Gov. Tom Wolf has indicated he will sign what is being called a “stacked hybrid” plan to reform the commonwealth’s public-sector pensions, assuming the bill reaches his desk.
First, the House-amended Senate Bill 1071 needs approval from the Senate.
“I want to congratulate both Republicans and Democrats for coming together to find common ground on this issue, and I urge the Senate to move quickly to consider this important legislation,” Wolf said in a statement.
That could take some time, said Jenn Kocher, a spokeswoman for Senate Republicans. “Too early to tell. Members may want to take some time with the bill. This bill has significant differences from the pension reform we sent the House six months ago so we want to digest the changes before making any decisions.”
The bill would maintain benefits for current public employees and retirees, while making changes for future state or school employees hired on Jan. 1, 2018, or July 1, 2018, respectively.
State police troopers would be exempt.
The plan is called a stacked hybrid because it includes elements of both a traditional defined-benefit plan and a defined-contribution plan like a 401(k).
Under the plan, new employees would have a defined-benefit pension for their first $50,000 in annual salary. Employees would contribute 6 percent of salary up to that limit, and the salary limit would rise 3 percent per year for inflation.
A defined-contribution plan, or 401(k)-style benefit, would apply to income over $50,000 or income earned after 25 years. Employee contributions would be 7.5 percent of salary with the state and school districts matching 4 percent.
Lawmakers on both sides of the aisle called the plan a “huge step forward,” similar to the recent liquor-sales reform bill that Wolf signed.
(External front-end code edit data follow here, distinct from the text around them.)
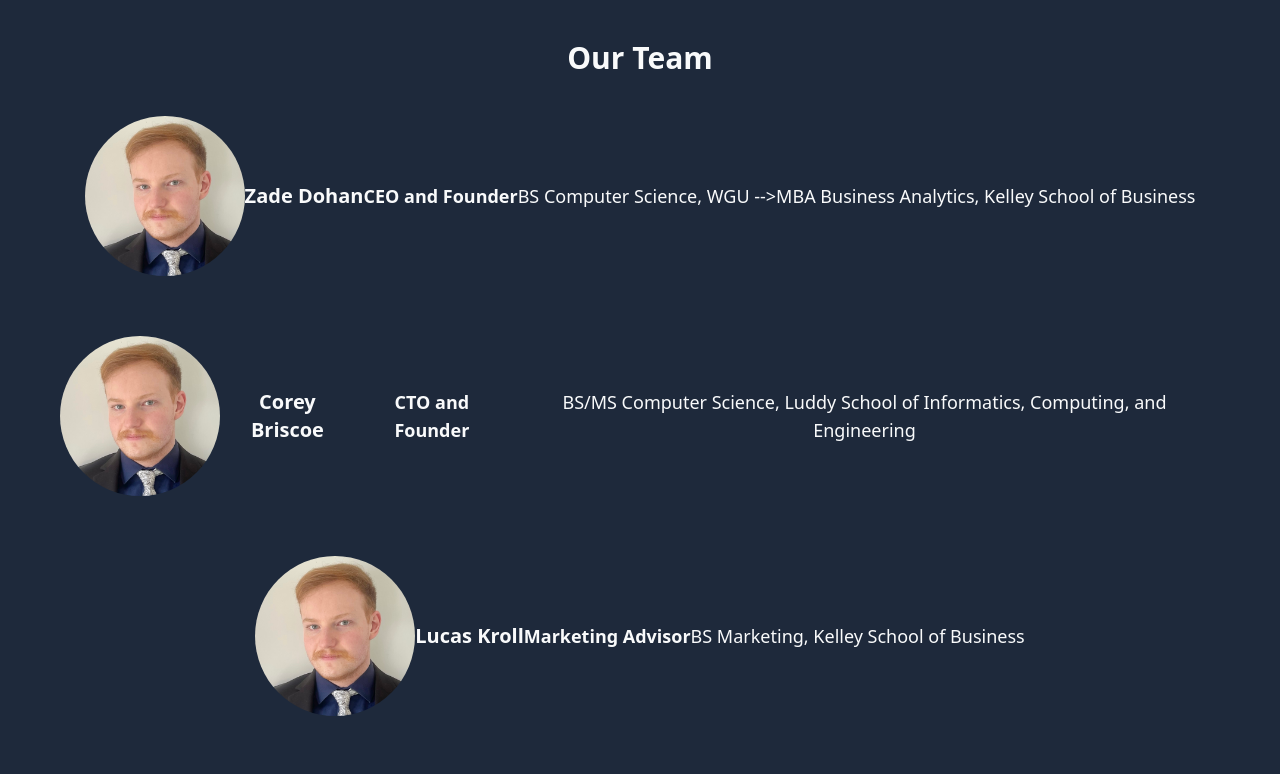
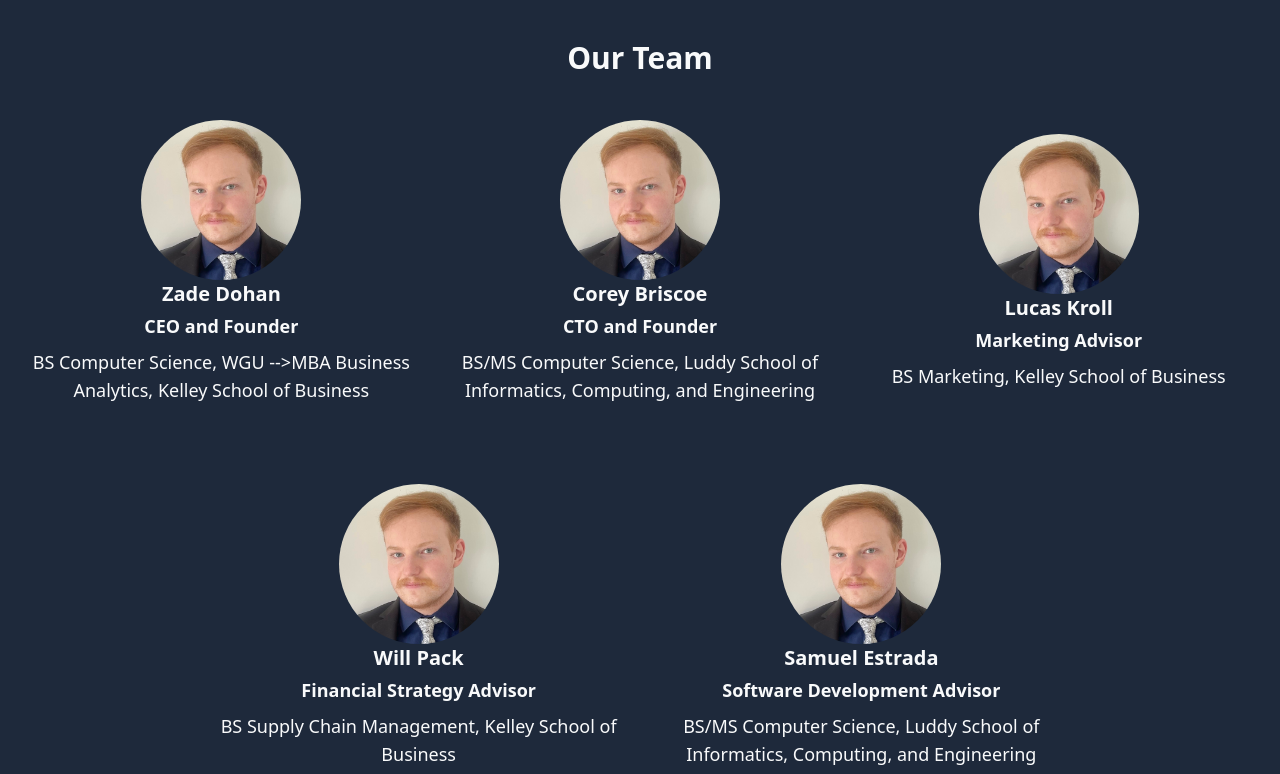
Before and after one commit to havendevs/haven-static-site, a React (Create React App) app: page /about in a window 1280 px wide. Shown: the part 480-1254 px from the top of the page. Built offline with nearby package versions, Linux system fonts and the light colour scheme.

Commit message:
Add team profile table-esque layout

```diff
--- a/src/pages/About.tsx
+++ b/src/pages/About.tsx
@@ -5,7 +5,8 @@ export default function About() {
   const h4Class = 'text-3xl font-bold text-center md:text-xl';
   const pRoleClass = 'text-lg font-bold text-center my-1';
   const pEducationClass = 'text-lg text-center my-1';
-  const cellDivClass = 'flex flex-col justify-center items-center my-5 py-5 mx-6 md:flex-row';
+  const rowDivClass = 'flex flex-col md:flex-row justify-center items-center my-3 py-3 mx-9 md:mx-3';
+  const cellDivClass = 'flex flex-col items-center my-5 py-0 md:mx-3 md:w-1/3 md:h-1/3 md:justify-start';
   return (
     <div className="pt-[7rem] h-full">
       <div className="mx-5 md:ml-20 mb-16 md:w-auto">
@@ -25,7 +26,7 @@ export default function About() {
       <div className="bg-slate-800 text-gray-50">
         <div>
           <h2 className="text-3xl font-bold text-center text-gray-50">Our Team</h2>
-          <div className="mx-9">
+          <div className={rowDivClass}>
             <div className={cellDivClass}>
               <img src={CoreyBriscoeHeadshot} alt="Zade Dohan" className="w-40 h-40 rounded-full" />
               <h4 className={h4Class}>Zade Dohan</h4>
@@ -48,6 +49,8 @@ export default function About() {
               <p className={pRoleClass}>Marketing Advisor</p>
               <p className={pEducationClass}>BS Marketing, Kelley School of Business</p>
             </div>
+          </div>
+          <div className={rowDivClass}>
             <div className={cellDivClass}>
               <img src={CoreyBriscoeHeadshot} alt="Will Pack" className="w-40 h-40 rounded-full" />
               <h4 className={h4Class}>Will Pack</h4>
```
“This is a significant first step in the right direction to start tackling Pennsylvania’s unsustainable public pension system,” said Speaker of the House Mike Turzai (R-Allegheny).
The plan is expected to save more than $5 billion over a 30-year period, according to the fiscal note.
But longtime pension-reform proponents, including the conservative-leaning Commonwealth Foundation, say the bill does not go far enough, given the massive unfunded liabilities in the two state-sponsored pension systems.
Those liabilities have exceeded $60 billion and long-term investment return assumptions have been reduced, which could add to that number and force a hike in employer contribution rates.
The Public School Employees’ Retirement System, or PSERS, just reduced its assumed rate of return to 7.25 percent from 7.5 percent, which could add as much as $2.5 billion to its $37.3 billion in unfunded liabilities.
Nathan Benefield, vice president of policy for the foundation, called the bill a Band-Aid. “Reconstructive surgery is needed,” he said.
Both the House and Senate are in session nearly every day this month as lawmakers attempt to find compromise on a state spending plan that the governor would support for 2016-17. The current fiscal year ends June 30.